John Stuart Mill forwarded the importance of the Free Exchange of Ideas in 1859. But how does this exchange of ideas matter today? Some may argue it’s more important to understand in today’s society of political correctness. In fact, according to the Knight Foundation, “There is a real perception that campuses are not fully open environments. A slight majority of students, 54 percent, say the climate on their campus prevents some people from saying what they believe because others might find it offensive.” Using examples from current events, such as protests at the University of Missouri, students will examine and discuss the impact of dissenting voices.
- Students will be able to identify and explain recent examples of dissent and describe a relationship between dissent and the free exchange of ideas.
- Students will be able to draw connections to how this idea of dissenting voices works in their high school environment.
- Students will reflect on the importance of listening to and sharing their own dissenting opinions.
Common Core State Standards
|Propel conversations by posing and responding to questions that probe reasoning and evidence; ensure a hearing for a full range of positions on a topic or issue; clarify, verify or challenge ideas and conclusions; and promote divergent and creative perspectives.|
|Propel conversations by posing and responding to questions that relate the current discussion to broader themes or larger ideas; actively incorporate others into the discussion; and clarify, verify or challenge ideas and conclusions.
|Integrate multiple sources of information presented in diverse media or formats (e.g., visually, quantitatively, orally) evaluating the credibility and accuracy of each source.|
|CCSS.ELA-Literacy.RH.9-10.6||Compare the point of view of two or more authors for how they treat the same or similar topics, including which details they include and emphasize in their respective accounts.|

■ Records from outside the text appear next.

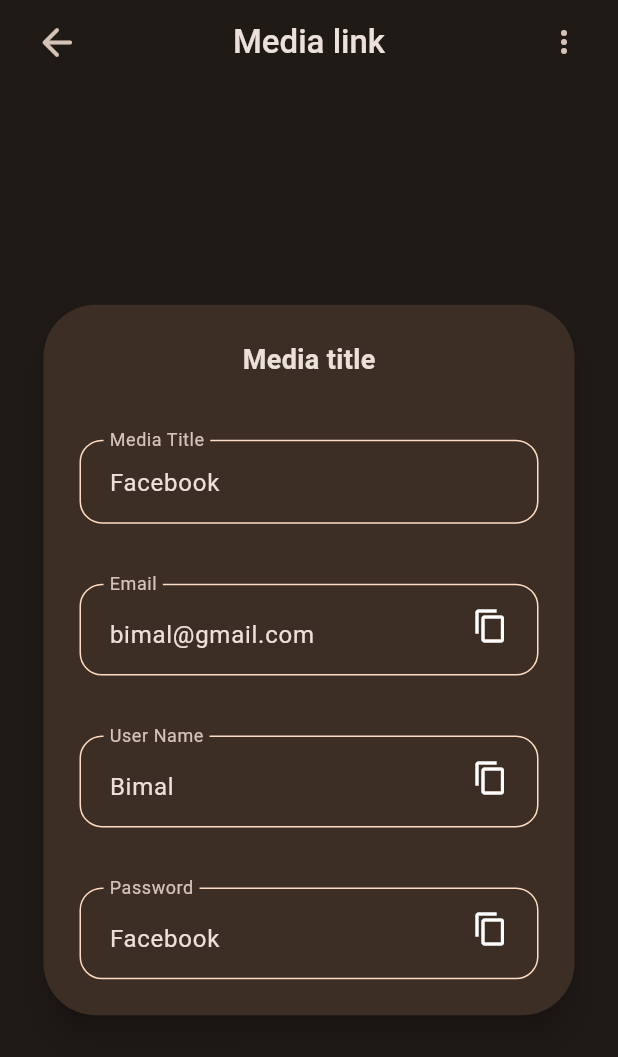
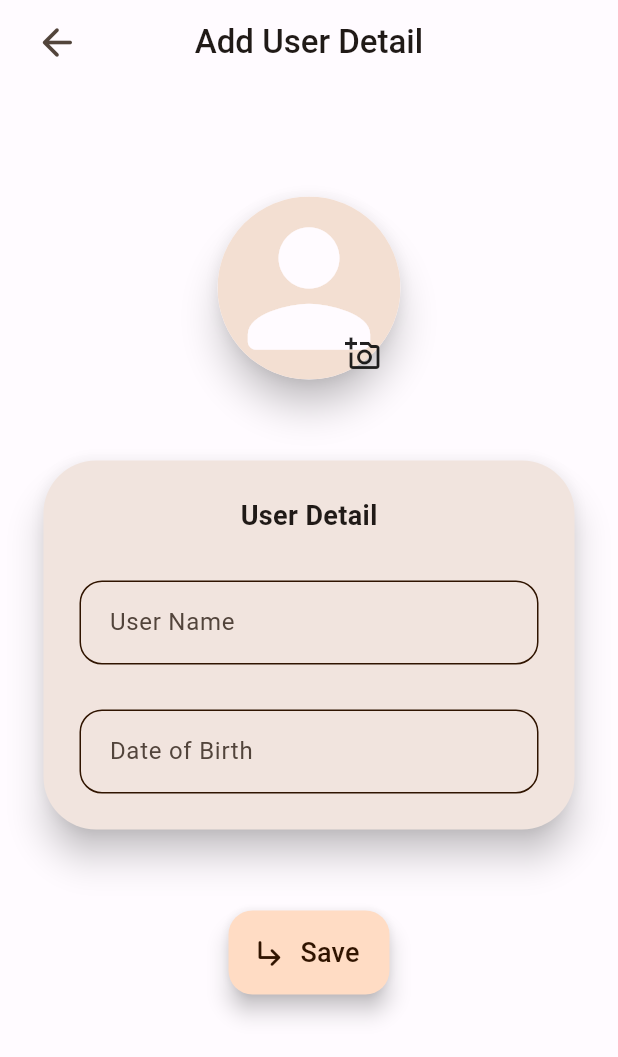
Before and after one commit to ck-lamib/Bimir-Lock, a Flutter app: the screen it shows after launch, on a phone screen of 412 x 824 dp. Shown: the top 1057 px of the screen. Run offline on Flutter 3.47's test engine with Material 2 defaults, Android fonts, the phone set to English and light mode, and no system bars; our stand-ins replace bloc, flutter_slidable.

Commit message:
Add user detail page

```diff
--- /dev/null
+++ b/lib/bloc/bimir_lock_event.dart
@@ -0,0 +1,3 @@
+part of 'bimir_lock_bloc.dart';
+
+abstract class BimirLockEvent {}
--- /dev/null
+++ b/lib/bloc/bimir_lock_state.dart
@@ -0,0 +1,5 @@
+part of 'bimir_lock_bloc.dart';
+
+abstract class BimirLockState {}
+
+class BimirLockInitial extends BimirLockState {}
--- a/lib/main.dart
+++ b/lib/main.dart
@@ -1,8 +1,7 @@
 import 'package:bimir_lock/utils/app_theme.dart';
-import 'package:bimir_lock/views/passwordDetail/password_detail.dart';
+import 'package:bimir_lock/views/add_user_detail.dart';
+import 'package:bimir_lock/views/password_detail.dart';
 import 'package:flutter/material.dart';
-
-import 'views/HomePage/home_page.dart';
 
 void main() {
   WidgetsFlutterBinding.ensureInitialized();
@@ -15,10 +14,10 @@ class BimirLock extends StatelessWidget {
   @override
   Widget build(BuildContext context) {
     return MaterialApp(
-      theme: darkTheme,
+      theme: lightTheme,
       darkTheme: darkTheme,
       debugShowCheckedModeBanner: false,
-      home: PasswordDetailPage(),
+      home: AddUserDetailPage(),
     );
   }
 }
--- /dev/null
+++ b/lib/views/add_user_detail.dart
@@ -0,0 +1,178 @@
+import 'package:flutter/material.dart';
+
+import '../widgets/custom/custom_text_field.dart';
+
+class AddUserDetailPage extends StatelessWidget {
+  const AddUserDetailPage({super.key});
+
+  @override
+  Widget build(BuildContext context) {
+    var theme = Theme.of(context);
+    return GestureDetector(
+      onTap: () => FocusScope.of(context).unfocus(),
+      child: Scaffold(
+        appBar: AppBar(
+          leading: Padding(
+            padding: const EdgeInsets.only(left: 15),
+            child: IconButton(
+              onPressed: () => Navigator.of(context).pop(),
+              highlightColor: Colors.transparent,
+              icon: Icon(
+                Icons.arrow_back_rounded,
+                color: theme.colorScheme.onSurfaceVariant,
+                size: 30,
+              ),
+            ),
+          ),
+          automaticallyImplyLeading: false,
+          title: const Text(
+            "Add User Detail",
+            style: TextStyle(
+              fontWeight: FontWeight.w500,
+            ),
+          ),
+          centerTitle: true,
+        ),
+        body: Padding(
+          padding: const EdgeInsets.all(25),
+          child: Center(
+            child: Column(
+              crossAxisAlignment: CrossAxisAlignment.center,
+              children: [
+                const SizedBox(
+                  height: 50,
+                ),
+                Stack(
+                  children: [
+                    GestureDetector(
+                      onTap: () {
+                        // c.showImagePicker(context);
+                      },
+                      child: Material(
+                        elevation: 10,
+                        borderRadius: BorderRadius.circular(100.0),
+                        child: ClipOval(
+                          child:
+                              // Obx(
+                              //   () => c.imageFile.value != null
+                              //       ?
+                              Container(
+                            color: theme.colorScheme.surfaceVariant,
+
+                            height: 122,
+                            width: 122,
+                            child: FittedBox(
+                              child: Icon(
+                                Icons.person_rounded,
+                                color: theme.colorScheme.background,
+                              ),
+                            ),
+                            // Image.file(
+                            //   c.imageFile.value!,
+                            //   fit: BoxFit.cover,
+                            // ),
+                          ),
+                          // : CachedNetworkImage(
+                          //     height: 122,
+                          //     width: 122,
+                          //     errorWidget: (context, url, error) =>
+                          //         Image.asset(ImagePath.defaultAvatar),
+                          //     placeholder: (context, url) =>
+                          //         Image.asset(ImagePath.defaultAvatar),
+                          //     imageUrl: c.initialImageUrl,
+                          //     fit: BoxFit.cover,
+                          //   ),
+                        ),
+                      ),
+                    ),
+                    Positioned(
+                      bottom: 5,
+                      right: 13,
+                      child: InkWell(
+                        onTap: () {
+                          // c.showImagePicker(context);
+                        },
+                        child: const Icon(Icons.add_a_photo_outlined),
+                      ),
+                    ),
+                  ],
+                ),
+                const SizedBox(
+                  height: 50,
+                ),
+                Card(
+                  shape: RoundedRectangleBorder(
+                    borderRadius: BorderRadius.circular(35.0),
+                  ),
+                  elevation: 10,
+                  semanticContainer: false,
+                  surfaceTintColor: theme.colorScheme.surfaceTint,
+                  child: Padding(
+                    padding: const EdgeInsets.all(24.0),
+                    child: Column(
+                      mainAxisAlignment: MainAxisAlignment.center,
+                      crossAxisAlignment: CrossAxisAlignment.center,
+                      mainAxisSize: MainAxisSize.min,
+                      children: [
+                        const Text(
+                          "User Detail",
+                          style: TextStyle(
+                            fontSize: 18,
+                            fontWeight: FontWeight.bold,
+                          ),
+                        ),
+                        const SizedBox(
+                          height: 30,
+                        ),
+                        BimirLockTextField(
+                          label: "User Name",
+                          controller: TextEditingController(),
+                        ),
+                        const SizedBox(
+                          height: 30,
+                        ),
+                        BimirLockTextField(
+                          label: "Date of Birth",
+                          controller: TextEditingController(),
+                          onTap: () async {
+                            DateTime? pickedDate = await showDatePicker(
+                              context: context,
+                              initialDate: DateTime(DateTime.now().year),
+                              firstDate: DateTime(DateTime.now().year - 100),
+                              lastDate: DateTime(DateTime.now().year),
+                            );
+
+                            if (pickedDate != null) {
+                              // log("===============>>>>$pickedDate");
+                              // selectedDate.value = DateFormat('yyyy-MM-dd').format(pickedDate);
+                              // dateOfBirthController.text = selectedDate.value;
+                            } else {
+                              // log("==============>>>>>>> Date is not selected");
+                            }
+                          },
+                        ),
+                      ],
+                    ),
+                  ),
+                ),
+                const SizedBox(
+                  height: 50,
+                ),
+                FloatingActionButton.extended(
+                    onPressed: () {},
+                    icon: const Icon(Icons.subdirectory_arrow_right_rounded),
+                    label: const Text(
+                      "Save",
+                      style: TextStyle(
+                        fontSize: 18,
+                        fontWeight: FontWeight.w500,
+                      ),
+                    )),
+              ],
+            ),
+          ),
+        ),
+      ),
+    );
+  }
+}
--- a/lib/views/bimirLockDrawer/bimir_lock_drawer_event.dart
+++ /dev/null
@@ -1,4 +0,0 @@
-part of 'bimir_lock_drawer_bloc.dart';
-
-@immutable
-abstract class BimirLockDrawerEvent {}
--- a/lib/views/bimirLockDrawer/bimir_lock_drawer_state.dart
+++ /dev/null
@@ -1,6 +0,0 @@
-part of 'bimir_lock_drawer_bloc.dart';
-
-@immutable
-abstract class BimirLockDrawerState {}
-
-class BimirLockDrawerInitial extends BimirLockDrawerState {}
--- a/lib/views/homePage/home_page_event.dart
+++ /dev/null
@@ -1,4 +0,0 @@
-part of 'home_page_bloc.dart';
-
-@immutable
-abstract class HomePageEvent {}
--- a/lib/views/homePage/home_page_state.dart
+++ /dev/null
@@ -1,6 +0,0 @@
-part of 'home_page_bloc.dart';
-
-@immutable
-abstract class HomePageState {}
-
-class HomePageInitial extends HomePageState {}
--- a/lib/views/homePage/home_page.dart
+++ b/lib/views/home_page.dart
@@ -1,7 +1,7 @@
 import 'package:flutter/material.dart';
 
-import '../../widgets/custom/custom_text_field.dart';
-import '../../widgets/slidable_list_tile.dart';
+import '../widgets/custom/custom_text_field.dart';
+import '../widgets/slidable_list_tile.dart';
 
 class HomePage extends StatelessWidget {
   const HomePage({
--- a/lib/views/passwordDetail/password_detail_bloc.dart
+++ /dev/null
@@ -1,13 +0,0 @@
-import 'package:bloc/bloc.dart';
-import 'package:flutter/material.dart';
-
-part 'password_detail_event.dart';
-part 'password_detail_state.dart';
-
-class PasswordDetailBloc extends Bloc<PasswordDetailEvent, PasswordDetailState> {
-  PasswordDetailBloc() : super(PasswordDetailInitial()) {
-    on<PasswordDetailEvent>((event, emit) {
-      // TODO: implement event handler
-    });
-  }
-}
--- a/lib/views/passwordDetail/password_detail_event.dart
+++ /dev/null
@@ -1,4 +0,0 @@
-part of 'password_detail_bloc.dart';
-
-@immutable
-abstract class PasswordDetailEvent {}
--- a/lib/views/passwordDetail/password_detail_state.dart
+++ /dev/null
@@ -1,6 +0,0 @@
-part of 'password_detail_bloc.dart';
-
-@immutable
-abstract class PasswordDetailState {}
-
-class PasswordDetailInitial extends PasswordDetailState {}
```
Also changed, not shown: lib/bloc/bimir_lock_bloc.dart (added, +12 -0 lines), lib/views/bimirLockDrawer/bimir_lock_drawer_bloc.dart (deleted, +0 -13 lines), lib/views/homePage/home_page_bloc.dart (deleted, +0 -13 lines), lib/views/password_detail.dart (renamed from lib/views/passwordDetail/password_detail.dart, +20 -2 lines), lib/widgets/bimir_lock_drawer.dart (renamed from lib/views/bimirLockDrawer/bimir_lock_drawer.dart).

1. Slideshow — 30 minutes
Direct students through the presentation, which includes a CNN timeline and video embedded in the slideshow. If needed, pause to have students conduct quick online research about the University of Missouri example or other examples as they arise.
2. Check for understanding — 10 minutes

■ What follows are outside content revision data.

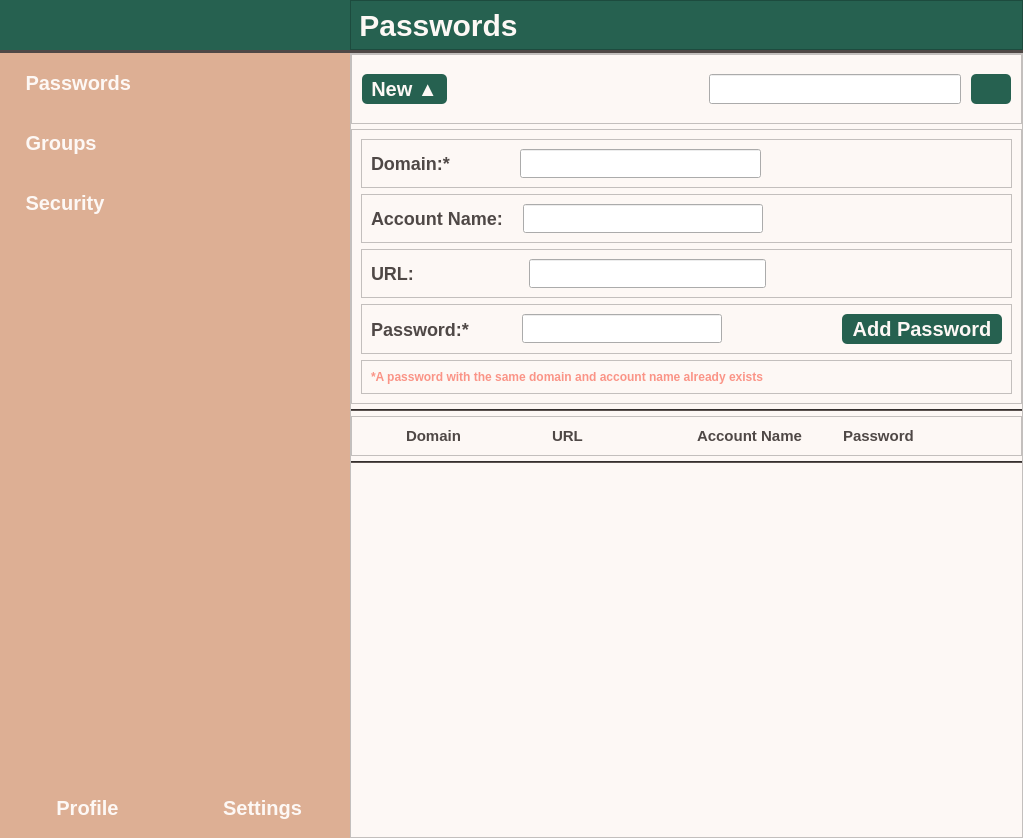
First picture: the form in src/gui/qt_designer/ui_main_window.ui, repository JK1Peng/Password_Management, before the edit.
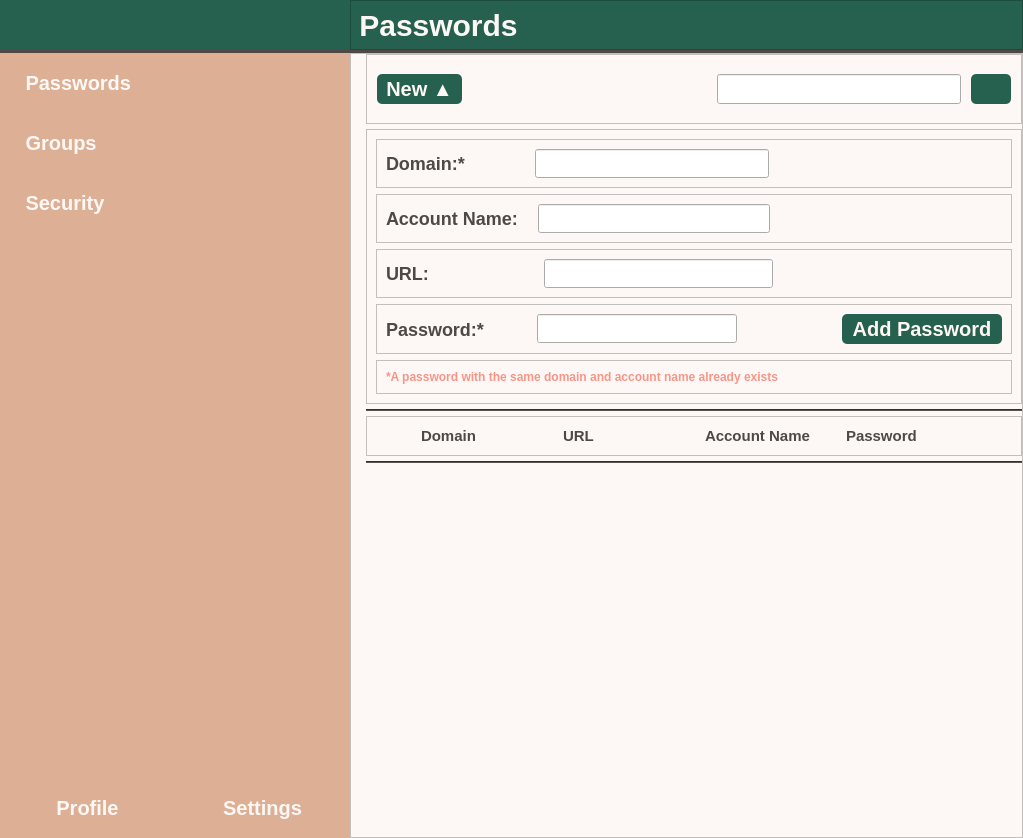
Second picture: the form after the edit. The open tabs and pages were chosen to show the change. Icons and pictures are not drawn.

What changed in the file:
```diff
--- a/src/gui/qt_designer/ui_main_window.ui
+++ b/src/gui/qt_designer/ui_main_window.ui
@@ -651,7 +651,7 @@
                <number>5</number>
               </property>
               <property name="leftMargin">
-               <number>0</number>
+               <number>15</number>
               </property>
               <property name="topMargin">
                <number>0</number>
@@ -1269,7 +1269,7 @@
                   <rect>
                    <x>0</x>
                    <y>0</y>
-                   <width>671</width>
+                   <width>656</width>
                    <height>340</height>
                   </rect>
                  </property>
```
Left out of the diff: 11 changed lines with no effect on the pictures.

Pause on the Frederick Douglass quote at the end of the slideshow. Ask students to write two-to-five sentences about their reaction to the quote. You may also want to ask students if their views have changed.

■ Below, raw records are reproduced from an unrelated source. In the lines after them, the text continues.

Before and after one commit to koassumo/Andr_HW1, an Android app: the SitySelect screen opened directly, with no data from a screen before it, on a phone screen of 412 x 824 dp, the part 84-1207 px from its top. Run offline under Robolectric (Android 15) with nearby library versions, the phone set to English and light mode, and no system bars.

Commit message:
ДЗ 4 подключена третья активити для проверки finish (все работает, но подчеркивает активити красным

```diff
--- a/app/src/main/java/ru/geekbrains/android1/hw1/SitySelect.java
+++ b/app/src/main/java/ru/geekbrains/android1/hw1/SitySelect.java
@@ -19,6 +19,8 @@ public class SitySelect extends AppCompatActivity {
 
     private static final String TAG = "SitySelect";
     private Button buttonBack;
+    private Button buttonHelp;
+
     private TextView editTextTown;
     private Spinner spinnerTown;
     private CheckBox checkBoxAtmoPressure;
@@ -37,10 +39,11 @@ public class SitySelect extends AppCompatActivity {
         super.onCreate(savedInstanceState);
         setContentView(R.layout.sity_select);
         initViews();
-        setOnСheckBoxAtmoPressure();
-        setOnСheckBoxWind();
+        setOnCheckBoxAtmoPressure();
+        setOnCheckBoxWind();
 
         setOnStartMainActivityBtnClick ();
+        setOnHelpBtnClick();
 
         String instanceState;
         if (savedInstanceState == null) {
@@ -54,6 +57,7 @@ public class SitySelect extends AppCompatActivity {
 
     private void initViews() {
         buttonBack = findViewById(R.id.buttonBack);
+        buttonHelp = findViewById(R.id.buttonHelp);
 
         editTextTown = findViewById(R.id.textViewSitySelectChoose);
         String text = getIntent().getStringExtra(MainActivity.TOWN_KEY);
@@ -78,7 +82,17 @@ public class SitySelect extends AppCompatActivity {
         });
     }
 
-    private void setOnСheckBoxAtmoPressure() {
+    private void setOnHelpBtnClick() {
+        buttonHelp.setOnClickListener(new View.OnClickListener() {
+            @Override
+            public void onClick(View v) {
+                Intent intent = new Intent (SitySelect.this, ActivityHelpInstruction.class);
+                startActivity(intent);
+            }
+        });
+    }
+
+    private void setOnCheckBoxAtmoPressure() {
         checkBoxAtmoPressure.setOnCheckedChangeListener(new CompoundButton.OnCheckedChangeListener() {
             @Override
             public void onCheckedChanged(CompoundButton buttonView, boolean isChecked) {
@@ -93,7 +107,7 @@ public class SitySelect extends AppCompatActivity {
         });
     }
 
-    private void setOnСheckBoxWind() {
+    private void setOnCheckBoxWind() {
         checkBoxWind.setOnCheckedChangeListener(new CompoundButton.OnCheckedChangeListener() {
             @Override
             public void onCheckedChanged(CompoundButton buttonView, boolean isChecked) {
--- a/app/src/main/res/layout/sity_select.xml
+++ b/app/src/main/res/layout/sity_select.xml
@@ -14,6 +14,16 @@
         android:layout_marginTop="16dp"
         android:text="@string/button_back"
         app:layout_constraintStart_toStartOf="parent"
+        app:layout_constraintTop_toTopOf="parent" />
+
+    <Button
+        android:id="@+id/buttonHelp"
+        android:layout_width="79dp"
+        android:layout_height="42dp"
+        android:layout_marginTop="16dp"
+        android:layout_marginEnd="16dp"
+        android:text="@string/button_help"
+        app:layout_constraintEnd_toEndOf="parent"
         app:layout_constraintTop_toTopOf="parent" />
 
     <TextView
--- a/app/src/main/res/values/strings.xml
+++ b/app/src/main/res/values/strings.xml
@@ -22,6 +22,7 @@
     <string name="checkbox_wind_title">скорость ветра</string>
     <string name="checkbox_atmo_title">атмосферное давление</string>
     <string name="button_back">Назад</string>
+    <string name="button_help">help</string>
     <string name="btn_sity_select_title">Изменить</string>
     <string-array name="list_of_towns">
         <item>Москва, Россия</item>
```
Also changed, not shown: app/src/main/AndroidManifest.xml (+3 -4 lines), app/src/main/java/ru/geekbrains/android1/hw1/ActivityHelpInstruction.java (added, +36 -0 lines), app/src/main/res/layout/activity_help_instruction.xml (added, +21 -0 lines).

3. Discussion and debrief — 10 minutes
Ask students what they can do next time someone disagrees with them. What if they are in the minority? Why is it important for them to speak up if they disagree? How can they ask questions honestly in the future? What might their approach be?
If you would like an additional assessment or need to issue a daily grade, consider using an exit ticket to ask students to summarize the takeaways from today’s lesson, or invite them to draw a connection between today’s discussion and an example from current events.
In addition to providing struggling learners a version of the lesson that includes the teacher notes, the lesson could be separated into two days. For this, students could research not only the University of Missouri student protest, but also the attempt to constrain the free speech rights of Georgetown law students. Students could present on these topics.
You may also want to ask the class to set rules concerning how students will contribute in this discussion.